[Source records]
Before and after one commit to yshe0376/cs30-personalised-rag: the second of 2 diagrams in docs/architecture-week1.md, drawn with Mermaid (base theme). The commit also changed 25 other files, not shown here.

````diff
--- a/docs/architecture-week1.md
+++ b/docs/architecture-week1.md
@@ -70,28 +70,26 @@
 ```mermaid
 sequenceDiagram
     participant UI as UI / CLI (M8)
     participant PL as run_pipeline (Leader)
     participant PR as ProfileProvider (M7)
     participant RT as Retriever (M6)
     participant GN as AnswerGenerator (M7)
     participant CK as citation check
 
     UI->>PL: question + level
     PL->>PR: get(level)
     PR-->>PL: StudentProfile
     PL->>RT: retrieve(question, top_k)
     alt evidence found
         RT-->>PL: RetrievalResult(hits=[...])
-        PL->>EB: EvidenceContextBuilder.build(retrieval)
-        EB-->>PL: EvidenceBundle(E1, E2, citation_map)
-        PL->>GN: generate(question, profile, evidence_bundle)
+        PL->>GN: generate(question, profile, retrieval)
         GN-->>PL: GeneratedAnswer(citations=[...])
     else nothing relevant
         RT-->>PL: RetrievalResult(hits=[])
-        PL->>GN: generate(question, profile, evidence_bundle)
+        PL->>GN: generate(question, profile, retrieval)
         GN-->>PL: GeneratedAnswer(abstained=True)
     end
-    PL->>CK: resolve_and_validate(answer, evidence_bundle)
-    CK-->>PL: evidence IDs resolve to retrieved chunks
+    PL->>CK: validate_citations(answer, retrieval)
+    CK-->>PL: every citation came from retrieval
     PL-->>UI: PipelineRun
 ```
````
==
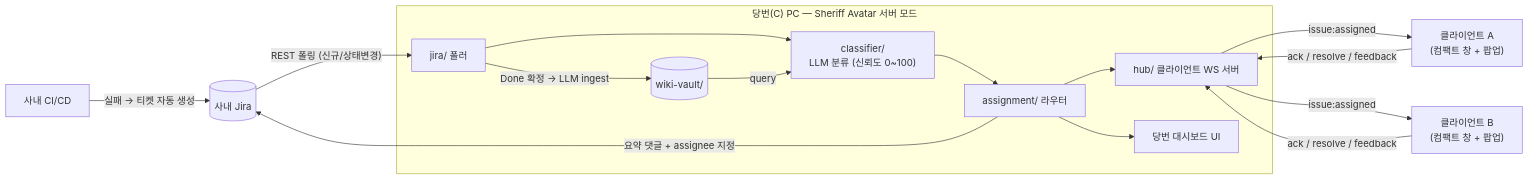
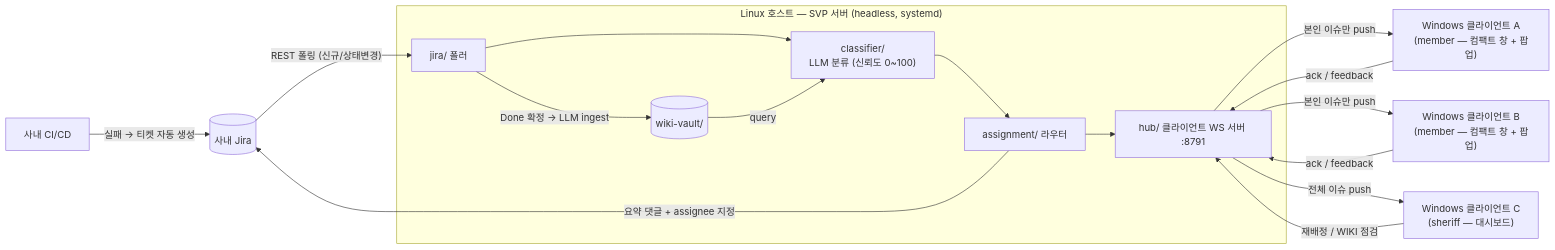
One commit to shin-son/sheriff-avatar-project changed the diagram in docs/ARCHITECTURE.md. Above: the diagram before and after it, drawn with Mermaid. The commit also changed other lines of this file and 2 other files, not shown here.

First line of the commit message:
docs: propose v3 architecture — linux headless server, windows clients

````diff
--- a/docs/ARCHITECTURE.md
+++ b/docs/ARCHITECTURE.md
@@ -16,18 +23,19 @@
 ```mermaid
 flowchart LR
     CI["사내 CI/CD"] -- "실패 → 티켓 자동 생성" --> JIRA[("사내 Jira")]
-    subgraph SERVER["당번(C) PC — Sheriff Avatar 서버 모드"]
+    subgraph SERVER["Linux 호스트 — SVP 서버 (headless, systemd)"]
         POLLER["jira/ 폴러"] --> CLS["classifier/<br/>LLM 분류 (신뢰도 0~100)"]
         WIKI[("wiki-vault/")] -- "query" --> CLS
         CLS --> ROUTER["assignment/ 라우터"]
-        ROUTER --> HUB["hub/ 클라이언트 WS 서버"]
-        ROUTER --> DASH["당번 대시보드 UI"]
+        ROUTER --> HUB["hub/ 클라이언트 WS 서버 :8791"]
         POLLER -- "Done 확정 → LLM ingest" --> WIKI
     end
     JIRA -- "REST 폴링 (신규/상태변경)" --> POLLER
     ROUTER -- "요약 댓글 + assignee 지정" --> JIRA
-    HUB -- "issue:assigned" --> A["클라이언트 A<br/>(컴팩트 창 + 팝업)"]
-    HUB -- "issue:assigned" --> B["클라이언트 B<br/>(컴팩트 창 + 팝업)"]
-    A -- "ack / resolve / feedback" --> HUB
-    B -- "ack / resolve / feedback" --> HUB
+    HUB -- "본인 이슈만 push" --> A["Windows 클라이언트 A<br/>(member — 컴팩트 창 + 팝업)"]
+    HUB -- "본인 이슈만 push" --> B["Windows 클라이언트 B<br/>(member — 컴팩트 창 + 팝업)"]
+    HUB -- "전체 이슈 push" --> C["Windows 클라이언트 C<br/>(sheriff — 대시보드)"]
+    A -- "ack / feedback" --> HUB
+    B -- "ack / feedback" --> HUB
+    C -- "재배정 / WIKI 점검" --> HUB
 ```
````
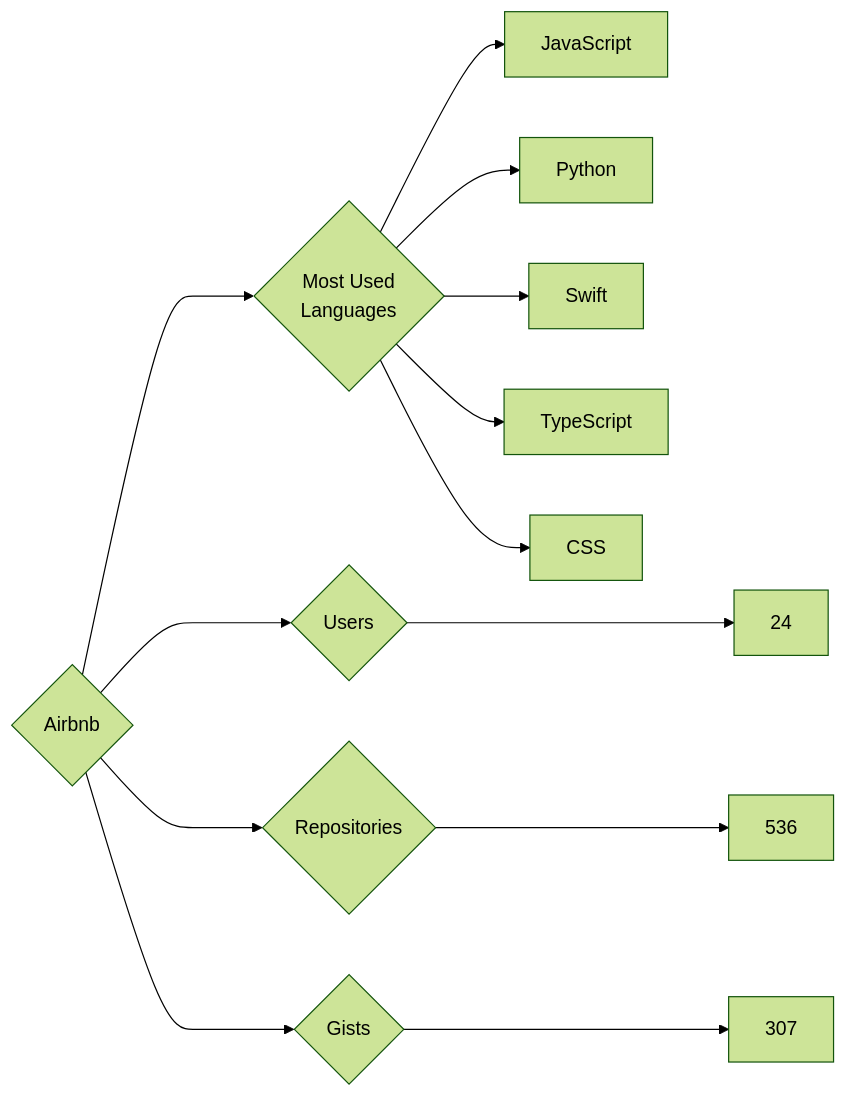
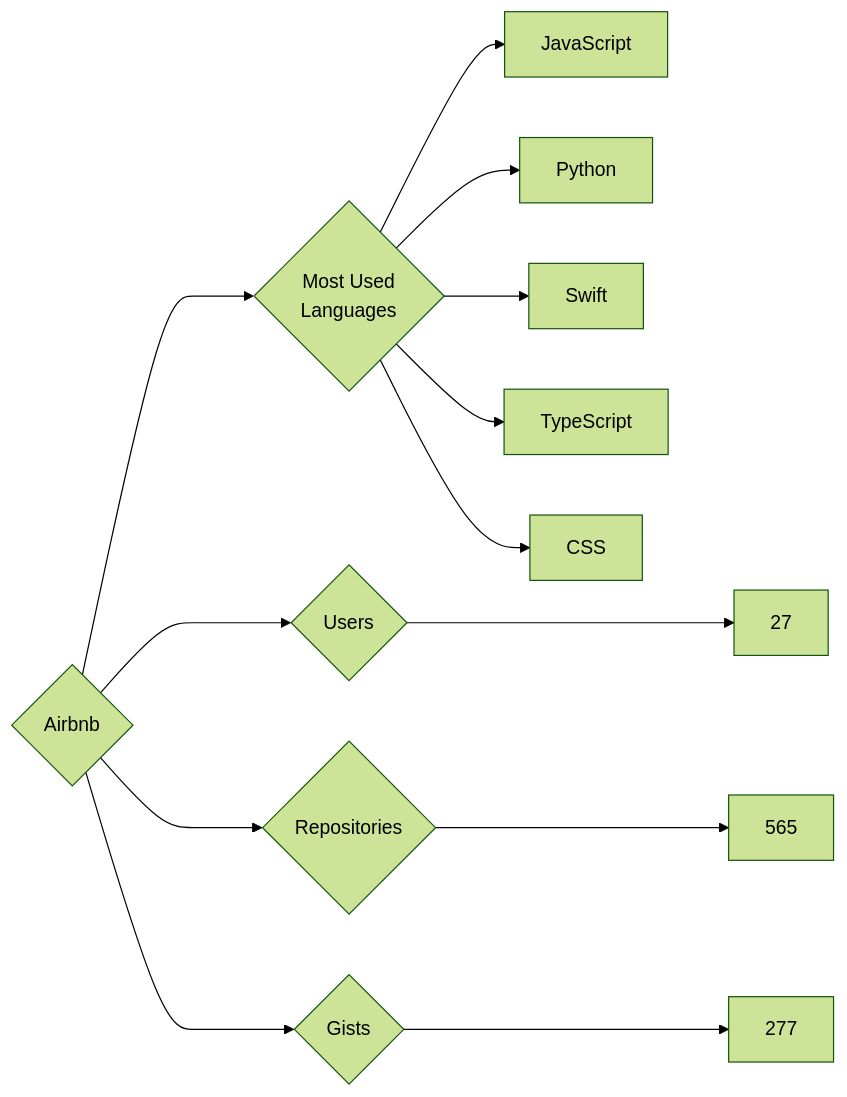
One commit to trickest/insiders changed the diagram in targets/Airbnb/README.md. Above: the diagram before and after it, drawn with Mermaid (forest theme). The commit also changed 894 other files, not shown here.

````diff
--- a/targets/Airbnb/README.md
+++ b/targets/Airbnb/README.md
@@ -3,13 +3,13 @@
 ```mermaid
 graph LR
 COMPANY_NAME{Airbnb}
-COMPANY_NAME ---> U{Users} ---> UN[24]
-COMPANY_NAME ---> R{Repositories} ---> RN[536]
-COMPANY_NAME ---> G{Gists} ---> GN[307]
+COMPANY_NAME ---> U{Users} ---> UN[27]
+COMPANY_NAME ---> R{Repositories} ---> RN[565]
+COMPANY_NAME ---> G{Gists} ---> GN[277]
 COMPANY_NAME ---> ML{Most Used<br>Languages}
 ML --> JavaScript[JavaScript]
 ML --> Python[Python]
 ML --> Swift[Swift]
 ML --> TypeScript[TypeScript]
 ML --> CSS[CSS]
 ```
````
---
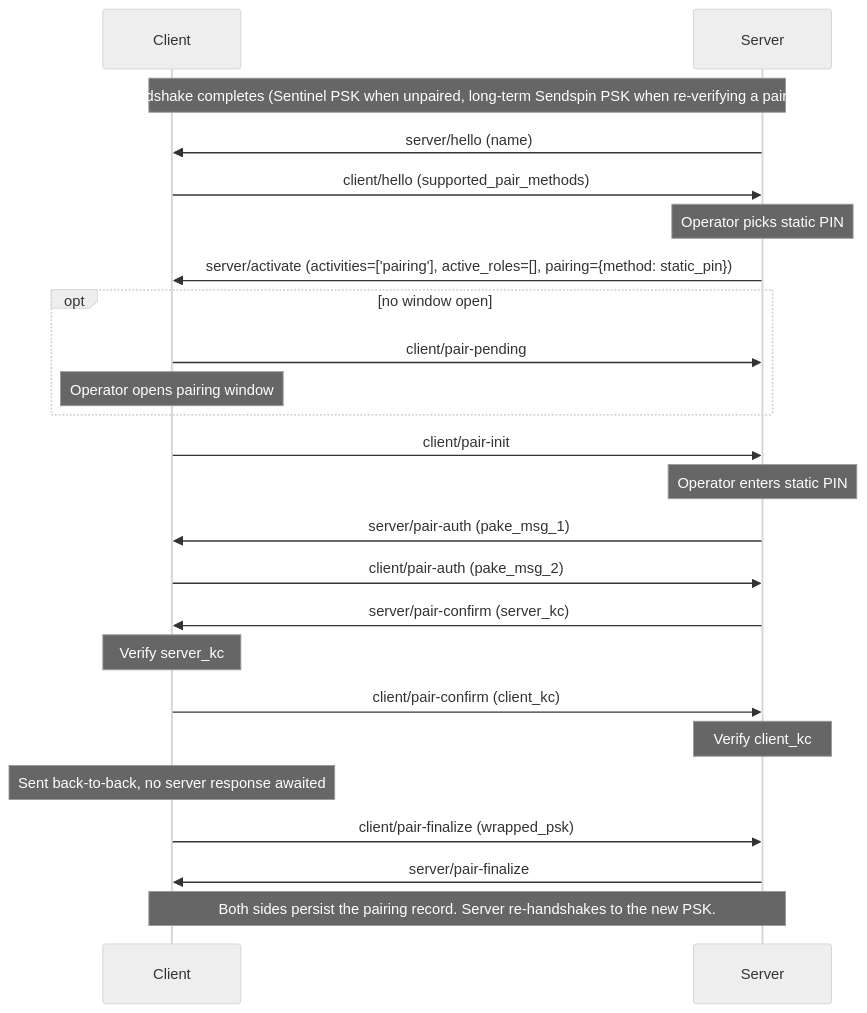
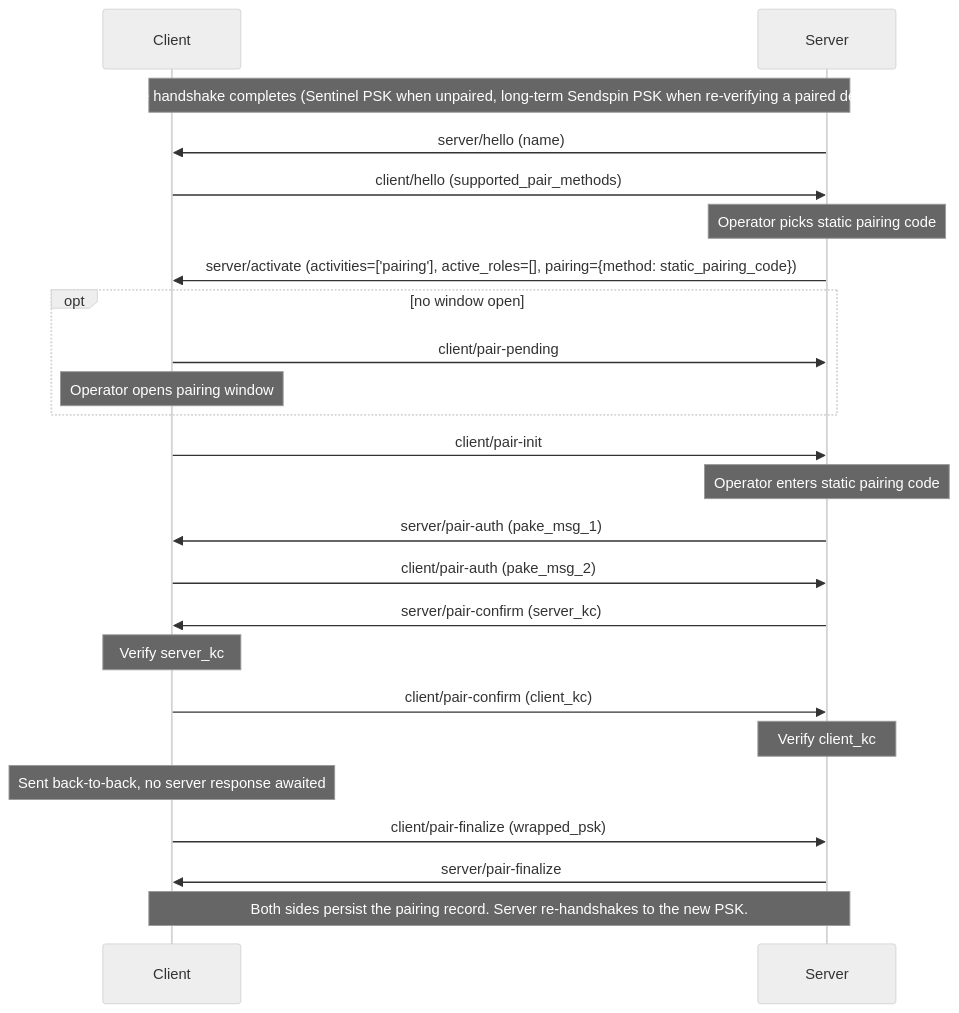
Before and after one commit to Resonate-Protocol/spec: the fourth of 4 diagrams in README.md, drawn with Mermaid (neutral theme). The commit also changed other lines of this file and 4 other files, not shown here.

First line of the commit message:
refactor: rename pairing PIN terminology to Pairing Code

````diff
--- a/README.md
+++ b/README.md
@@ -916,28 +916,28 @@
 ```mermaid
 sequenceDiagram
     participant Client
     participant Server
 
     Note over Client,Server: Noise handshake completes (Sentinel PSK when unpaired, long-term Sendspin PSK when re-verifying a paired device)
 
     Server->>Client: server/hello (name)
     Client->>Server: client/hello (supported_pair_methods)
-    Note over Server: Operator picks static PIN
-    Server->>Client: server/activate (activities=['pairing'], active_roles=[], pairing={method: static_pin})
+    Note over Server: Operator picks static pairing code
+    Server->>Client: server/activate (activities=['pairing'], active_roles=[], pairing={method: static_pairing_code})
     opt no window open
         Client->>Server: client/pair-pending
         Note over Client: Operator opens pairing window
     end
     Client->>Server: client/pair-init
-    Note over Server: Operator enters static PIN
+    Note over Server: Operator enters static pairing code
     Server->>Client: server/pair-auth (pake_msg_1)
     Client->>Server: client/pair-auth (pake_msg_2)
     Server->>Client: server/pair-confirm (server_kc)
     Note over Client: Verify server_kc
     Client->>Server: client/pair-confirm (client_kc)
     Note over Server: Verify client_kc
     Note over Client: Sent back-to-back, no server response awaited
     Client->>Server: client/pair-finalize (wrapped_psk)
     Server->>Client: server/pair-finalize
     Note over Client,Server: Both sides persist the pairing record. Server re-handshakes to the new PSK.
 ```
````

▶ EXERCISE OBJECTIVE:
Above are some records; copy exactly the lines from the one with "PR-->>PL: StudentProfile" through the one with "RT-->>PL: RetrievalResult(hits=[])", both included, and no others.

▶ SOLUTION:
     PR-->>PL: StudentProfile
     PL->>RT: retrieve(question, top_k)
     alt evidence found
         RT-->>PL: RetrievalResult(hits=[...])
-        PL->>EB: EvidenceContextBuilder.build(retrieval)
-        EB-->>PL: EvidenceBundle(E1, E2, citation_map)
-        PL->>GN: generate(question, profile, evidence_bundle)
+        PL->>GN: generate(question, profile, retrieval)
         GN-->>PL: GeneratedAnswer(citations=[...])
     else nothing relevant
         RT-->>PL: RetrievalResult(hits=[])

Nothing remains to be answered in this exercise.